=== Section Start ===
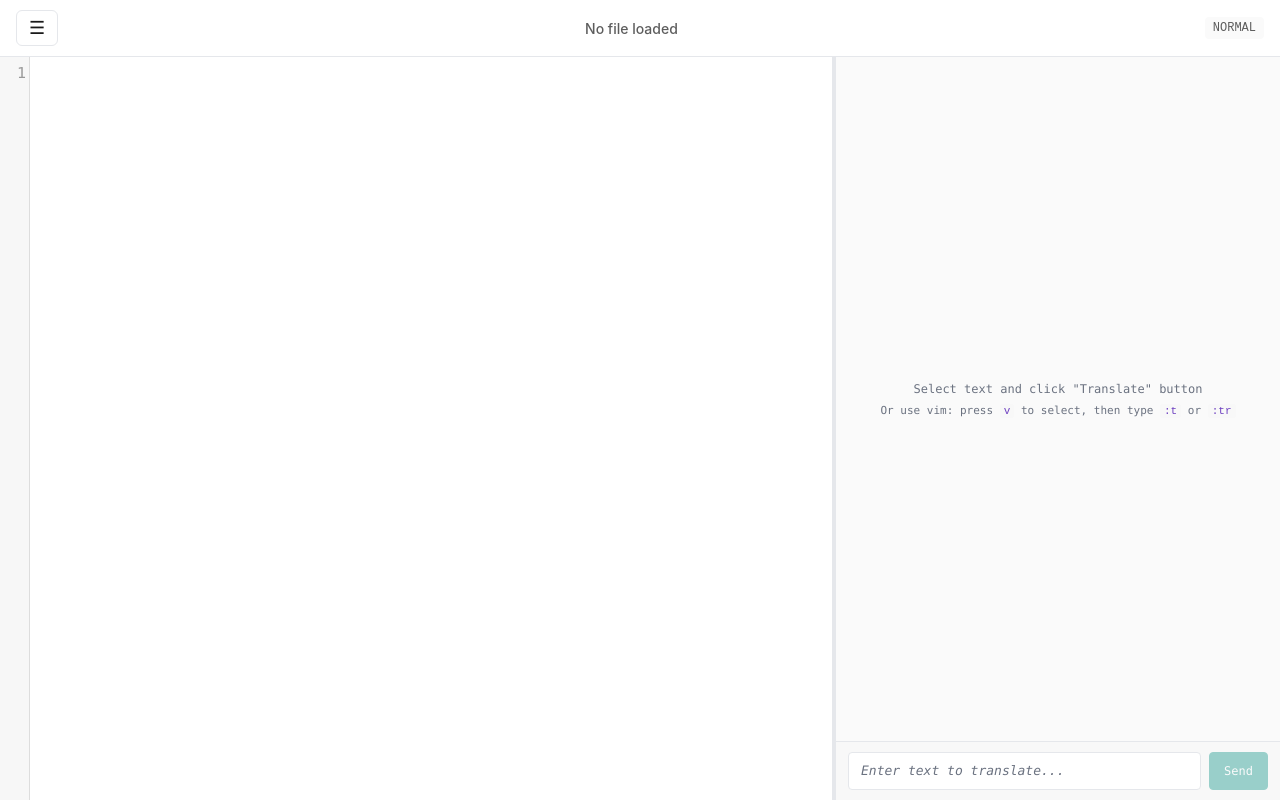
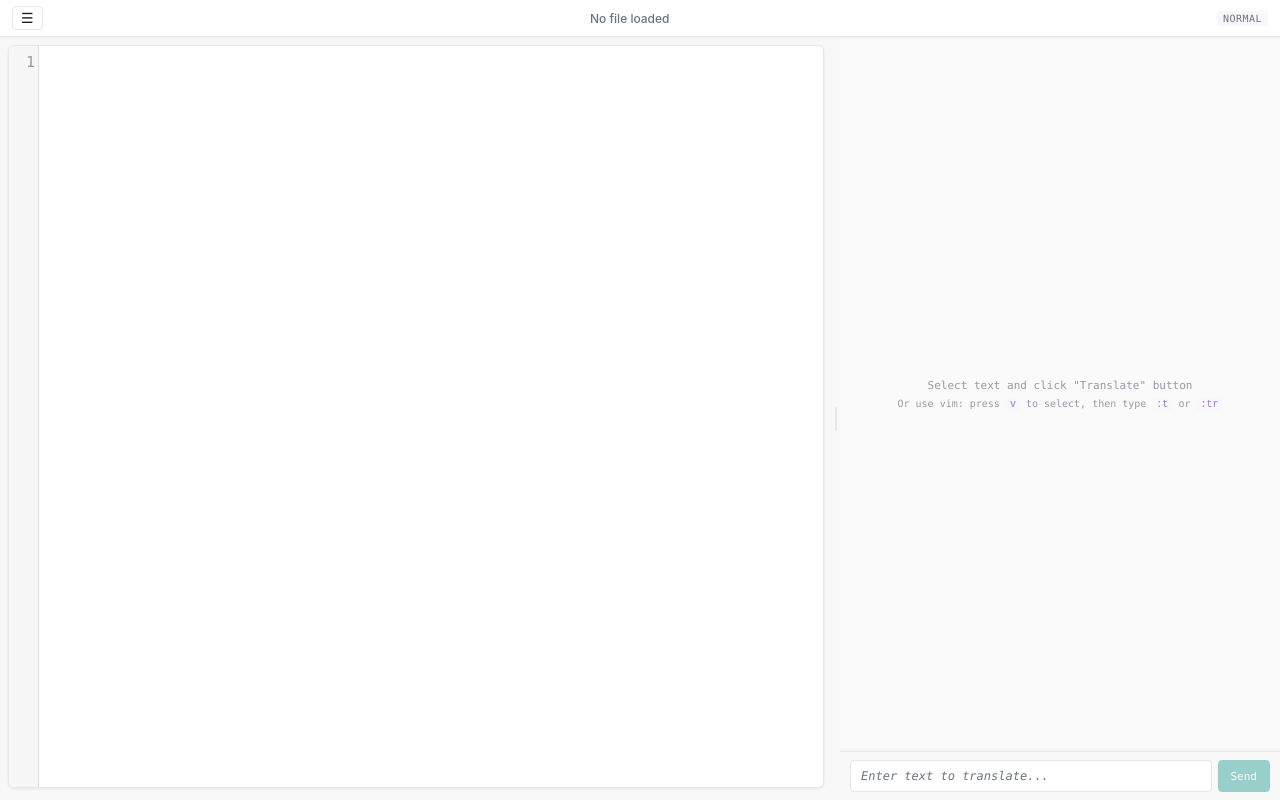
Before and after one commit to alexbond85/lookup-vim, a plain HTML site: page web/frontend/index.html in a window 1280 px wide. Drawn offline with nearby package versions, Linux system fonts and the light colour scheme; no server answers; files whose address does not match are found by name.

Commit message:
feat: design improvements

```diff
--- a/web/frontend/app.js
+++ b/web/frontend/app.js
@@ -423,8 +423,8 @@ function updateSendButton() {
 function autoResizeTextarea(textarea) {
     // Reset height to auto to get correct scrollHeight
     textarea.style.height = 'auto';
-    // Set height to scrollHeight, capped by max-height in CSS (38px min, 150px max)
-    const newHeight = Math.max(38, Math.min(textarea.scrollHeight, 150));
+    // Set height to scrollHeight, capped by max-height in CSS (32px min, 120px max)
+    const newHeight = Math.max(32, Math.min(textarea.scrollHeight, 120));
     textarea.style.height = newHeight + 'px';
 }
 
--- a/web/frontend/index.html
+++ b/web/frontend/index.html
@@ -80,15 +80,18 @@
             background: var(--bg);
         }
 
-        /* Toolbar */
+        /* Toolbar - compact for production */
         #toolbar {
             display: flex;
             align-items: center;
-            gap: 12px;
-            padding: 10px 16px;
+            gap: 8px;
+            padding: 6px 12px;
             border-bottom: 1px solid var(--border);
             background: var(--bg);
-            min-height: 52px;
+            min-height: 36px;
+            box-shadow: 0 1px 2px rgba(0, 0, 0, 0.05);
+            position: relative;
+            z-index: 10;
         }
 
         /* Hamburger menu */
@@ -97,13 +100,13 @@
         }
 
         #menu-btn {
-            padding: 8px 12px;
+            padding: 4px 8px;
             border: 1px solid var(--border);
-            border-radius: 6px;
+            border-radius: 4px;
             background: var(--bg);
             color: var(--fg);
             cursor: pointer;
-            font-size: 18px;
+            font-size: 14px;
             line-height: 1;
             display: flex;
             align-items: center;
@@ -232,21 +235,24 @@
 
         #filename {
             flex: 1;
-            color: var(--fg);
-            opacity: 0.7;
-            font-size: 14px;
+            color: var(--fg-muted);
+            font-size: 12px;
             font-weight: 500;
             text-align: center;
+            white-space: nowrap;
+            overflow: hidden;
+            text-overflow: ellipsis;
         }
 
         #vim-mode {
-            color: var(--fg);
-            opacity: 0.7;
-            font-family: monospace;
-            font-size: 12px;
-            padding: 4px 8px;
+            color: var(--fg-muted);
+            font-family: var(--font-mono);
+            font-size: 10px;
+            padding: 2px 6px;
             background: var(--panel-bg);
-            border-radius: 4px;
+            border-radius: 3px;
+            text-transform: uppercase;
+            letter-spacing: 0.5px;
         }
 
         /* Main container - flex layout for resizable panes */
@@ -261,6 +267,8 @@
             overflow: hidden;
             position: relative;
             min-width: 200px;
+            padding: 8px 8px 12px 8px;
+            background: var(--panel-bg);
         }
 
         #editor-pane.drag-over {
@@ -271,15 +279,34 @@
 
         /* Resize handle */
         #resize-handle {
-            width: 4px;
-            background: var(--border);
+            width: 8px;
+            background: var(--panel-bg);
             cursor: col-resize;
             transition: background 0.15s;
             flex-shrink: 0;
+            position: relative;
+            display: flex;
+            align-items: center;
+            justify-content: center;
+        }
+
+        /* Grip dots indicator */
+        #resize-handle::before {
+            content: '';
+            width: 2px;
+            height: 24px;
+            background: var(--border);
+            border-radius: 1px;
+            transition: background 0.15s;
         }
 
         #resize-handle:hover,
         #resize-handle.dragging {
+            background: var(--border);
+        }
+
+        #resize-handle:hover::before,
+        #resize-handle.dragging::before {
             background: var(--accent);
         }
 
@@ -288,6 +315,9 @@
             font-size: 15px;
             font-family: 'SF Mono', Monaco, 'Cascadia Code', monospace;
             line-height: 1.6;
+            border: 1px solid var(--border);
+            border-radius: 6px;
+            box-shadow: 0 1px 3px rgba(0, 0, 0, 0.08);
         }
 
         .highlight-mark {
@@ -334,18 +364,18 @@
         #chat-messages {
             flex: 1;
             overflow-y: auto;
-            padding: 12px 16px;
+            padding: 10px 12px;
             display: flex;
             flex-direction: column;
-            gap: 2px;
+            gap: 4px;
         }
 
         /* Message blocks - terminal style */
         .message {
-            padding: 10px 12px;
-            border-radius: 4px;
+            padding: 8px 10px;
+            border-radius: 6px;
             background: transparent;
-            font-size: 13px;
+            font-size: 12px;
             line-height: 1.6;
         }
 
@@ -353,6 +383,7 @@
             background: var(--message-bg);
             border-left: 3px solid var(--syn-translation);
             margin-bottom: 8px;
+            padding-left: 14px; /* Extra padding to prevent border overlapping text */
         }
 
         .message.translation .query-header {
@@ -363,7 +394,7 @@
         }
 
         .message.translation .query-text {
-            font-size: 14px;
+            font-size: 13px;
             font-weight: 600;
             color: var(--syn-query);
         }
@@ -378,18 +409,18 @@
         }
 
         .message .translation-text {
-            font-size: 15px;
+            font-size: 14px;
             color: var(--syn-translation);
             font-weight: 600;
-            margin-bottom: 10px;
-            padding: 6px 0;
+            margin-bottom: 8px;
+            padding: 4px 0;
             border-bottom: 1px dashed var(--border);
         }
 
         .message .explanations {
             color: var(--fg);
-            line-height: 1.7;
-            font-size: 13px;
+            line-height: 1.6;
+            font-size: 12px;
         }
 
         /* Markdown styles in explanations - syntax colored */
@@ -445,28 +476,28 @@
         /* Question message (user) - compact prompt style */
         .message.question {
             background: transparent;
-            padding: 6px 12px;
+            padding: 4px 10px;
             margin: 0;
         }
 
         .message.question .message-header {
             display: inline;
-            font-size: 12px;
+            font-size: 11px;
             font-weight: 600;
             color: var(--syn-function);
-            margin-right: 8px;
+            margin-right: 6px;
         }
 
         .message.question .message-header::after {
             content: '>';
-            margin-left: 4px;
+            margin-left: 3px;
             color: var(--fg-muted);
         }
 
         .message.question .message-content {
             display: inline;
             color: var(--fg);
-            font-size: 13px;
+            font-size: 12px;
         }
 
         /* Answer message (assistant) - clean output style */
@@ -474,10 +505,11 @@
             background: var(--message-bg);
             border-left: 3px solid var(--syn-function);
             margin-bottom: 8px;
+            padding-left: 14px; /* Extra padding to prevent border overlapping text */
         }
 
         .message.answer .message-header {
-            font-size: 11px;
+            font-size: 10px;
             font-weight: 500;
             color: var(--fg-muted);
             margin-bottom: 4px;
@@ -486,8 +518,10 @@
 
         .message.answer .message-content {
             color: var(--fg);
-            font-size: 13px;
-            line-height: 1.7;
+            font-size: 12px;
+            line-height: 1.6;
+            word-wrap: break-word;
+            overflow-wrap: break-word;
         }
 
         /* Loading indicator - terminal cursor style */
@@ -542,10 +576,11 @@
             justify-content: center;
             height: 100%;
             color: var(--fg-muted);
-            font-size: 12px;
+            font-size: 11px;
             text-align: center;
             padding: 20px;
             font-family: var(--font-mono);
+            opacity: 0.7;
         }
 
         .empty-state code {
@@ -553,11 +588,12 @@
             padding: 1px 4px;
             border-radius: 3px;
             color: var(--syn-function);
+            font-size: 10px;
         }
 
         .help-text {
-            margin-top: 8px;
-            font-size: 11px;
+            margin-top: 6px;
+            font-size: 10px;
             color: var(--fg-muted);
         }
 
@@ -899,27 +935,30 @@
 
         /* Chat input container - terminal style */
         #chat-input-container {
-            padding: 10px 12px;
+            padding: 8px 10px;
             border-top: 1px solid var(--border);
             background: var(--panel-bg);
             display: flex;
-            gap: 8px;
+            gap: 6px;
             align-items: flex-end;
+            box-shadow: 0 -1px 3px rgba(0, 0, 0, 0.05);
+            position: relative;
+            z-index: 5;
         }
 
         #chat-input {
             flex: 1;
-            padding: 8px 12px;
+            padding: 6px 10px;
             border: 1px solid var(--border);
             border-radius: 4px;
-            font-size: 13px;
+            font-size: 12px;
             font-family: var(--font-mono);
             background: var(--input-bg);
             color: var(--fg);
             transition: border-color 0.15s;
             resize: none;
-            min-height: 38px;
-            max-height: 150px;
+            min-height: 32px;
+            max-height: 120px;
             line-height: 1.5;
             overflow-y: auto;
         }
@@ -947,18 +986,18 @@
 
         /* Send/Translate button - compact terminal style */
         #send-btn {
-            padding: 8px 14px;
+            padding: 6px 12px;
             border: 1px solid var(--accent);
             border-radius: 4px;
             background: var(--accent);
             color: white;
             cursor: pointer;
-            font-size: 12px;
+            font-size: 11px;
             font-family: var(--font-mono);
             font-weight: 500;
             white-space: nowrap;
             transition: all 0.15s;
-            min-height: 38px;
+            min-height: 32px;
             display: flex;
             align-items: center;
             justify-content: center;
```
=== Section End ===
Exercise directions: Could you find each line in the entries that contains the string "after" and copy it?

Result of this exercise:
Before and after one commit to alexbond85/lookup-vim, a plain HTML site: page web/frontend/index.html in a window 1280 px wide. Drawn offline with nearby package versions, Linux system fonts and the light colour scheme; no server answers; files whose address does not match are found by name.
         .message.question .message-header::after {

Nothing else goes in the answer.